First, what is a DPM or Direct Part Mark barcode? It is a barcode that is imaged directly onto the surface of a part or sub-assembly, rather than being imaged onto a tag or label which is then somehow affixed to that part or sub-assembly. DPM barcodes can be imaged onto cast metal parts such as engine blocks, exhaust manifolds, brackets or other parts; DPM barcodes can also be imaged onto glass, ceramic, plastic or other surfaces.
How are DPM barcodes imaged onto these substrates? There are several commonly used methods, and probably many more that are less popular but also successful. Perhaps the most common technique is laser ablation—blasting the image of a Data Matrix or other 2D symbol onto the surface of the part, using a high power laser. This can be done onto plastic or certain types of metal. Other methods include:
- mechanically marking thinner metal plate or sheet by physically denting or impressing the 2D barcode image into the metal surface;
- mechanically marking thicker metal using a milling process;
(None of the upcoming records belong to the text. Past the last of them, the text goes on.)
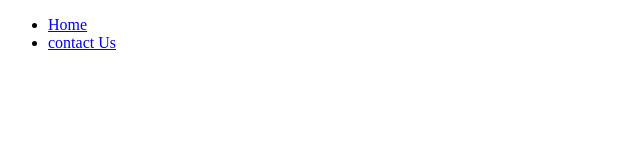
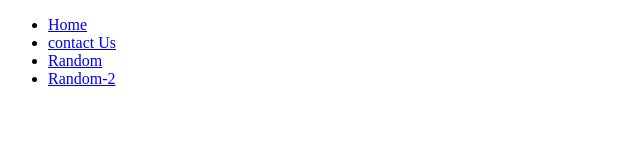
Before and after one commit to Prajwalprakash3722/fc-git-workshop, a plain HTML site: page index.html in a window 1280 px wide. Shown: the whole page, without its empty margins (0-640 px from the left). Drawn offline with Linux system fonts and the light colour scheme.

Commit message:
Update index.html

```diff
--- a/index.html
+++ b/index.html
@@ -14,6 +14,8 @@
             <ul>
                 <li><a href="index.html">Home</a></li>
                 <li><a href="/">contact Us</a></li>
+                <li><a href="/">Random</a></li>
+                <li><a href="/">Random-2</a></li>
             </ul>
         </nav>
     </header>
```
- chemically etching the symbol image into a glass or metal surface;
- abrasive blasting the barcode image into a glass or metal surface.
Why do companies DPM a barcode directly onto a part? Many parts or subassemblies need to be marked with a barcode, but because of where they are installed or used, there isn’t sufficient space for a tag or label, or it would not survive in the use environment due to heat, proximity to moving parts, vibration or other factors.
Because the substrate which carries a DPM symbol is the part itself, there is usually very little contrast difference between the symbol image and the background. This is where DPM scanning and verification are very different from conventional barcode printing onto tags, labels or packages. DPM scanners and verifiers are equipped with specialized lighting to optimize the low reflectance difference to enable the device to capture and decode the symbol.
The wide variety of substrates and marking methods has necessitated the development of standards for DPM barcodes. The ISO15415 specification and the AIM Global organization both include standards for verifying 2D DPM barcodes.
Can DPM technology also be used with 1D barcodes? Well, yes, but…. It is completely possible to successfully image 1D barcodes using DPM techniques. Dimensional integrity of a 1D barcode is no more difficult to achieve than with a 2D Symbol. Why are 1D barcodes not used in DPM applications? Possibly because 1D barcodes tend to be physically larger than 2D symbols, requiring scanners to have larger variable DPM light banks to illuminate the larger encoded area. Data Matrix and other 2D symbols are physically smaller and provide significantly greater data capacity and incur no such lighting complications.
The ISO15416 specification for verifying 1D barcodes makes no accommodation for special DPM lighting. In fact, ISO15416 requires a minimum contrast difference between the symbol and substrate, which eliminate DPM from the ability to be verified against this specification. However, some manufacturers use 1D DPM barcodes in their internal systems, using their own internal quality controls to assure high quality performance of their DPM barcodes.